Pat Loeb’s radio experience has the makings of a country song: she lived a lot of places, went down a lot of roads, but they all led her home — to Philadelphia and to KYW Newsradio, where she started her career some 30 years ago.
Born and raised in Philadelphia and environs, she graduated magna cum laude from Temple University’s renowned School of Communications and Theatre and, after three invaluable years at KYW, spent the majority of her work life in public radio, including four years as a foreign correspondent based in Asia, which gave her the opportunity to cover stories such as coups d’etat, volcano eruptions, earthquakes, and the return of Imelda Marcos to Manila to reclaim her shoes.
A digression into motherhood was punctuated by print work for the Washington Post, the Congressional Quarterly, and the Pew Center for Civic Journalism, among other gigs.
She returned to radio in Los Angeles, as a correspondent for the public radio business show “Marketplace.”
Pat rejoined KYW in 2008 and says she is “incredibly grateful for the chance to once again work with the most outstanding broadcast news team in the Delaware Valley… make that the most outstanding broadcast news team anywhere.”
Pat is married to Vernon Loeb, managing editor of the Houston Chronicle, and is the mother of four amazing children: Katie Loeb, of New York City; David, a student at Temple University; Frances, an All-American runner at Johns Hopkins; and Julia, a student at Colorado University-Boulder.
Connect with Pat Loeb on Twitter: @PatLoeb
And now, Kane’s spokesman is reacting with outrage.
Officer James Gallagher had just finished a night shift and was driving home when he saw a car crash into a wall near the Route 3 exit of Interstate 476.

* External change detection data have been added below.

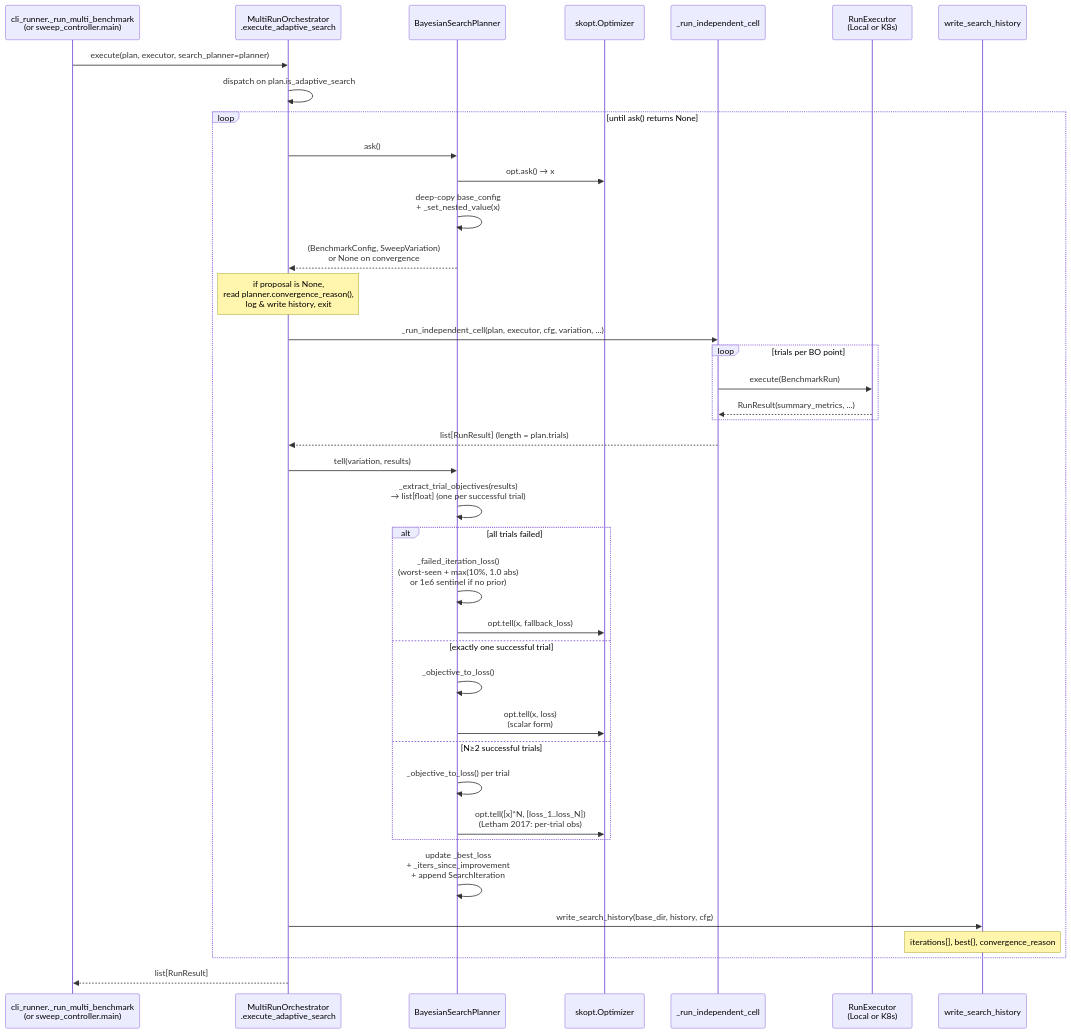
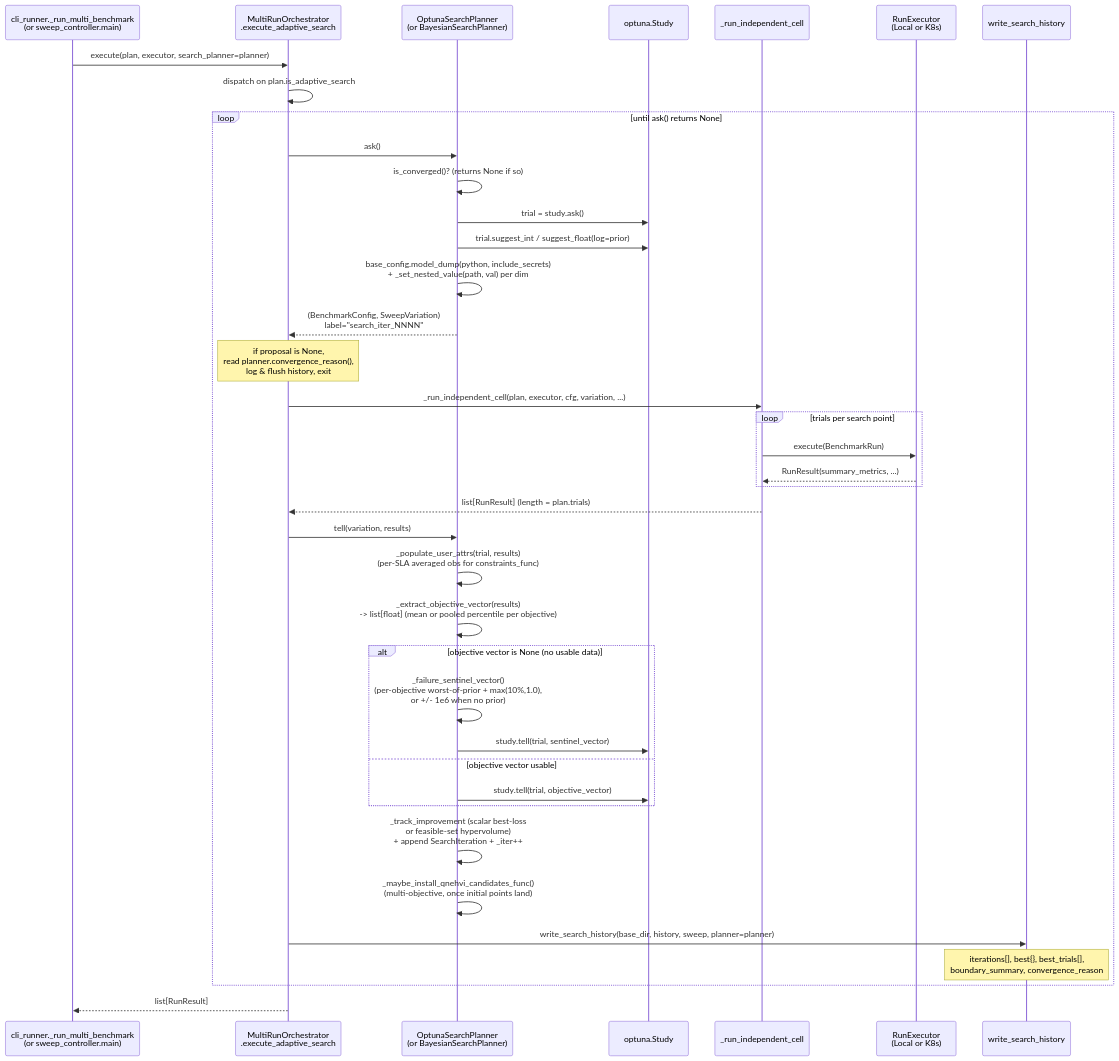
Before and after one commit to ai-dynamo/aiperf: the second of 3 diagrams in docs/reference/adaptive-search-architecture.md, drawn with Mermaid. The commit also changed other lines of this file, not shown here.

First line of the commit message:
docs(reference): rewrite adaptive-search-architecture onto Optuna/BoTorch

````diff
--- a/docs/reference/adaptive-search-architecture.md
+++ b/docs/reference/adaptive-search-architecture.md
@@ -162,48 +179,48 @@
 ```mermaid
 sequenceDiagram
     participant Runner as cli_runner._run_multi_benchmark<br/>(or sweep_controller.main)
     participant Orch as MultiRunOrchestrator<br/>.execute_adaptive_search
-    participant Planner as BayesianSearchPlanner
-    participant Skopt as skopt.Optimizer
+    participant Planner as OptunaSearchPlanner<br/>(or BayesianSearchPlanner)
+    participant Study as optuna.Study
     participant Cell as _run_independent_cell
     participant Exec as RunExecutor<br/>(Local or K8s)
     participant Hist as write_search_history
 
     Runner->>Orch: execute(plan, executor, search_planner=planner)
     Orch->>Orch: dispatch on plan.is_adaptive_search
 
     loop until ask() returns None
         Orch->>Planner: ask()
-        Planner->>Skopt: opt.ask() → x
-        Planner->>Planner: deep-copy base_config<br/>+ _set_nested_value(x)
-        Planner-->>Orch: (BenchmarkConfig, SweepVariation)<br/>or None on convergence
+        Planner->>Planner: is_converged()?  (returns None if so)
+        Planner->>Study: trial = study.ask()
+        Planner->>Study: trial.suggest_int / suggest_float(log=prior)
+        Planner->>Planner: base_config.model_dump(python, include_secrets)<br/>+ _set_nested_value(path, val) per dim
+        Planner-->>Orch: (BenchmarkConfig, SweepVariation)<br/>label="search_iter_NNNN"
 
-        Note over Orch: if proposal is None,<br/>read planner.convergence_reason(),<br/>log & write history, exit
+        Note over Orch: if proposal is None,<br/>read planner.convergence_reason(),<br/>log & flush history, exit
 
         Orch->>Cell: _run_independent_cell(plan, executor, cfg, variation, ...)
-        loop trials per BO point
+        loop trials per search point
             Cell->>Exec: execute(BenchmarkRun)
             Exec-->>Cell: RunResult(summary_metrics, ...)
         end
         Cell-->>Orch: list[RunResult] (length = plan.trials)
 
         Orch->>Planner: tell(variation, results)
-        Planner->>Planner: _extract_trial_objectives(results)<br/>→ list[float] (one per successful trial)
-        alt all trials failed
-            Planner->>Planner: _failed_iteration_loss()<br/>(worst-seen + max(10%, 1.0 abs)<br/>or 1e6 sentinel if no prior)
-            Planner->>Skopt: opt.tell(x, fallback_loss)
-        else exactly one successful trial
-            Planner->>Planner: _objective_to_loss()
-            Planner->>Skopt: opt.tell(x, loss)<br/>(scalar form)
-        else N≥2 successful trials
-            Planner->>Planner: _objective_to_loss() per trial
-            Planner->>Skopt: opt.tell([x]*N, [loss_1..loss_N])<br/>(Letham 2017: per-trial obs)
+        Planner->>Planner: _populate_user_attrs(trial, results)<br/>(per-SLA averaged obs for constraints_func)
+        Planner->>Planner: _extract_objective_vector(results)<br/>-> list[float] (mean or pooled percentile per objective)
+        alt objective vector is None (no usable data)
+            Planner->>Planner: _failure_sentinel_vector()<br/>(per-objective worst-of-prior + max(10%,1.0),<br/>or +/- 1e6 when no prior)
+            Planner->>Study: study.tell(trial, sentinel_vector)
+        else objective vector usable
+            Planner->>Study: study.tell(trial, objective_vector)
         end
-        Planner->>Planner: update _best_loss<br/>+ _iters_since_improvement<br/>+ append SearchIteration
+        Planner->>Planner: _track_improvement (scalar best-loss<br/>or feasible-set hypervolume)<br/>+ append SearchIteration + _iter++
+        Planner->>Planner: _maybe_install_qnehvi_candidates_func()<br/>(multi-objective, once initial points land)
 
-        Orch->>Hist: write_search_history(base_dir, history, cfg)
-        Note over Hist: iterations[], best{}, convergence_reason
+        Orch->>Hist: write_search_history(base_dir, history, sweep, planner=planner)
+        Note over Hist: iterations[], best{}, best_trials[],<br/>boundary_summary, convergence_reason
     end
 
     Orch-->>Runner: list[RunResult]
 ```
````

The last time he ran, former Senator Santorum proved a candidate with no money and little name recognition could go the distance; in fact, says his strategist John Brabender, could come close to winning.
Activists across the country will rally for a higher minimum wage today, calling economic justice part of the unfinished business of Martin Luther King’s legacy. One company is putting itself out in front of that movement.
Tax season opens Tuesday when the IRS begins processing returns, but the agency says you can get a jump on it by filing online.
Philadelphia got a rare visit today from a sitting US Supreme Court justice. Judge Samuel Alito was in town to receive an award from the college.
Today is the deadline for getting coverage that begins in February.
The cities being sued have already challenged the constitutionality of the law in Commonwealth Court.
Charles Plosser told the Greater Philadelphia Chamber of Commerce that US monetary policy should be “returned to a more normal footing,” following preset rules.
Columbia Gas has won an easement to put a pipeline through the property of three Downingtown public schools and they’ll pay the district more than $500,000 for the right to dig.
President Obama’s proposal to pay for community college for working Americans has students and administrators at Philadelphia Community College cheering the concept.
Davis stresses he is not confirming the Inquirer’s report and re-asserts that Kane has done nothing wrong or illegal.
The Pennsylvania Environmental Defense Foundation (PEDF) sued to halt any additional leases in state parks and forests, and to make sure proceeds from current leases were put into mitigating the impacts of drilling.
People who bought health insurance through the federal marketplace last year face extra steps on their 2014 tax returns, and maybe extra taxes too.
The Philadelphia fire department’s year-end review found a sharp increase in the number of calls and the number of fatalities in 2014.